Genetic counselors are healthcare professionals with specific education, training, and experience in accurately interpreting the complexities of genetics in human health and disease. Part of their role includes helping patients and their families understand the role genetics may play in the risk, prevention, and development of a disease. Our genetic counselors often work with patients who are seeing healthcare providers in our Medical Genetics Clinic or other specialties in the hospital.
The Genetic Counseling Clinic is staffed by a licensed genetic counselor. This clinic offers information, guidance, and support to patients and families who are at risk for or have been diagnosed with a genetic condition(s). Our genetic counselors talk with families about the ways their child’s and/or family’s health history may affect their health risks. We help families understand the causes of genetic conditions, how they are passed down (or inherited) and how other family members may be at risk.
We explain genetic tests and guide families as they decide what options are best for their child and family. We can review family planning options. To help support you, we can talk with you about the emotions you might feel when you get test results or a new genetic diagnosis. We can also connect you with resources to help you manage a genetic condition.
Conditions We Discuss
Our genetic counselors work with families who have many types of genetic conditions. A few examples are highlighted below.
Down syndrome is a common genetic condition that is caused by having an extra copy of chromosome 21. The extra genetic material causes differences with physical and cognitive development. Children with Down syndrome may have a range of health complications, including congenital heart defects, obstructive sleep apnea and ear infections/hearing loss.
Fragile X syndrome is a genetic condition that is caused by an altered gene on the X chromosome. The altered gene leads to differences with how the brain develops and functions. Some children with Fragile X syndrome have mild learning disabilities, while others have more significant intellectual challenges. Other health complications include developmental delay, autism spectrum disorder and cardiac anomalies.

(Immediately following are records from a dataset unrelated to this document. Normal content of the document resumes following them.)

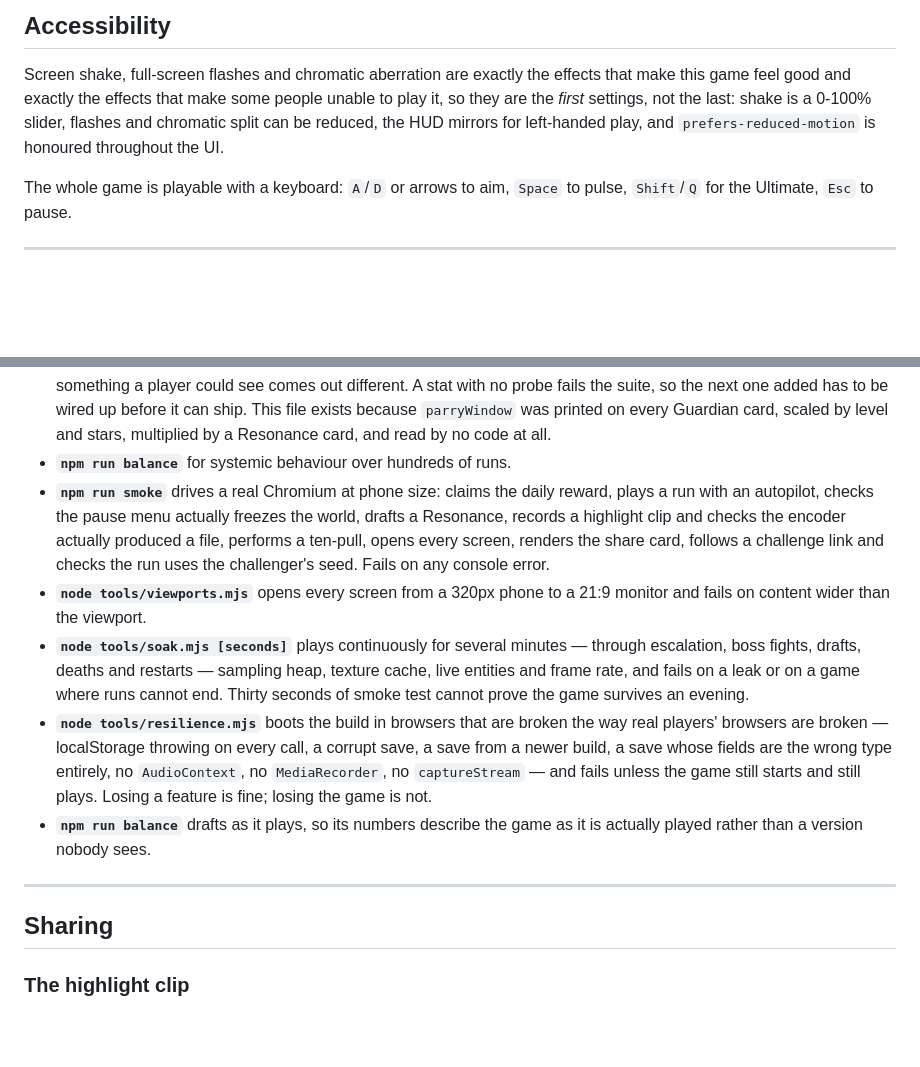
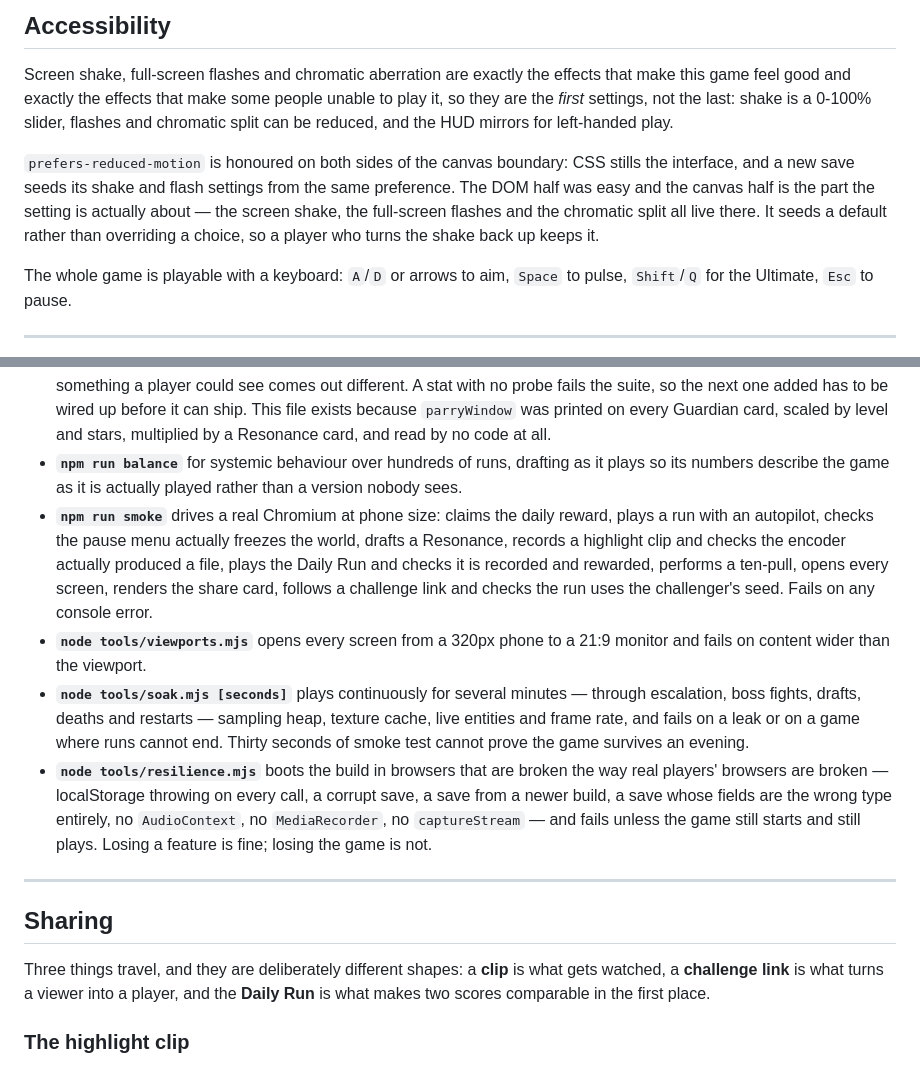
Before and after one commit to 21scorp/Eindopdracht, a Markdown page: README.md, 2 parts joined by grey strips. GitHub-like rendering; blank space fills up the shorter version.

Commit message:
Lead the sharing section with what actually travels

```diff
--- a/README.md
+++ b/README.md
@@ -297,9 +297,15 @@ which is a pull nobody wants to get.
 Screen shake, full-screen flashes and chromatic aberration are exactly the
 effects that make this game feel good and exactly the effects that make some
 people unable to play it, so they are the *first* settings, not the last:
-shake is a 0-100% slider, flashes and chromatic split can be reduced, the HUD
-mirrors for left-handed play, and `prefers-reduced-motion` is honoured
-throughout the UI.
+shake is a 0-100% slider, flashes and chromatic split can be reduced, and the
+HUD mirrors for left-handed play.
+
+`prefers-reduced-motion` is honoured on both sides of the canvas boundary: CSS
+stills the interface, and a new save seeds its shake and flash settings from the
+same preference. The DOM half was easy and the canvas half is the part the
+setting is actually about — the screen shake, the full-screen flashes and the
+chromatic split all live there. It seeds a default rather than overriding a
+choice, so a player who turns the shake back up keeps it.
 
 The whole game is playable with a keyboard: `A`/`D` or arrows to aim, `Space` to
 pulse, `Shift`/`Q` for the Ultimate, `Esc` to pause.
@@ -322,11 +328,14 @@ pulse, `Shift`/`Q` for the Ultimate, `Esc` to pause.
   file exists because `parryWindow` was printed on every Guardian card, scaled
   by level and stars, multiplied by a Resonance card, and read by no code at
   all.
-- **`npm run balance`** for systemic behaviour over hundreds of runs.
+- **`npm run balance`** for systemic behaviour over hundreds of runs, drafting
+  as it plays so its numbers describe the game as it is actually played rather
+  than a version nobody sees.
 - **`npm run smoke`** drives a real Chromium at phone size: claims the daily
   reward, plays a run with an autopilot, checks the pause menu actually freezes
   the world, drafts a Resonance, records a highlight clip and checks the encoder
-  actually produced a file, performs a ten-pull, opens every screen,
+  actually produced a file, plays the Daily Run and checks it is recorded and
+  rewarded, performs a ten-pull, opens every screen,
   renders the share card, follows a challenge link and checks the run uses the
   challenger's seed. Fails on any console error.
 - **`node tools/viewports.mjs`** opens every screen from a 320px phone to a 21:9
@@ -342,12 +351,14 @@ pulse, `Shift`/`Q` for the Ultimate, `Esc` to pause.
   type entirely, no `AudioContext`, no `MediaRecorder`, no `captureStream` — and
   fails unless the game still starts and still plays. Losing a feature is fine;
   losing the game is not.
-- **`npm run balance`** drafts as it plays, so its numbers describe the game as
-  it is actually played rather than a version nobody sees.
 
 ---
 
 ## Sharing
+
+Three things travel, and they are deliberately different shapes: a **clip** is
+what gets watched, a **challenge link** is what turns a viewer into a player,
+and the **Daily Run** is what makes two scores comparable in the first place.
 
 ### The highlight clip
 
```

Chromosomal microarray analysis (CMA) can determine whether a chromosome has certain missing or extra pieces. Some genetic conditions can be diagnosed based on results of this test. Sometimes the test detects a chromosome difference, but it's not clear whether this will cause any health problems. Results like this may be called "results of uncertain clinical significance." Genetic counselors work with families to help them understand what their results mean.
Services We Provide
There are thousands of genetic tests available to determine if an individual may have a genetic condition. Our genetic counseling team partners with your referring care team to ensure that the most appropriate genetic test is selected for your child based on their needs and symptoms. Our genetic counseling team also partners with your family to ensure you are supported through the genetic testing process and beyond. We will also provide you with information to help you decide if you want to proceed with testing. During this visit, our genetic counselors may talk with you about:
- Your family health history
- Details of the testing which is being recommended, which may include discussion of specific genetic conditions, or groups of conditions, which are being tested
- Different types of test results which may be obtained
- Sample requirements
- Insurance coverage
If your child has been diagnosed with a genetic condition or birth defect, you may want to know how it affects or might affect your children. Our genetic counselors can help. They can talk with you about:
- Genetic test results
- What causes the problem or defect, how the condition is likely to affect your child, and how the condition is passed through families (the inheritance pattern)
- Reasons to offer genetic testing to other family members who may be at risk for the condition, and how to coordinate testing
- Where to find trusted information about the condition
- Where to find resources for support
Sometimes genetic tests detect a genetic change, but it’s not clear whether the change will cause any health risks. Results like this may be called “variants of uncertain significance” or “results of uncertain clinical significance.” Our genetic counselors can talk with you about an uncertain result. They can also coordinate genetic testing for other family members if those results might help to clear up the meaning of the uncertain result.
If you have a family history of a genetic condition, our genetic counselors can assess your family history and help arrange appropriate testing if it is determined that your child is at risk.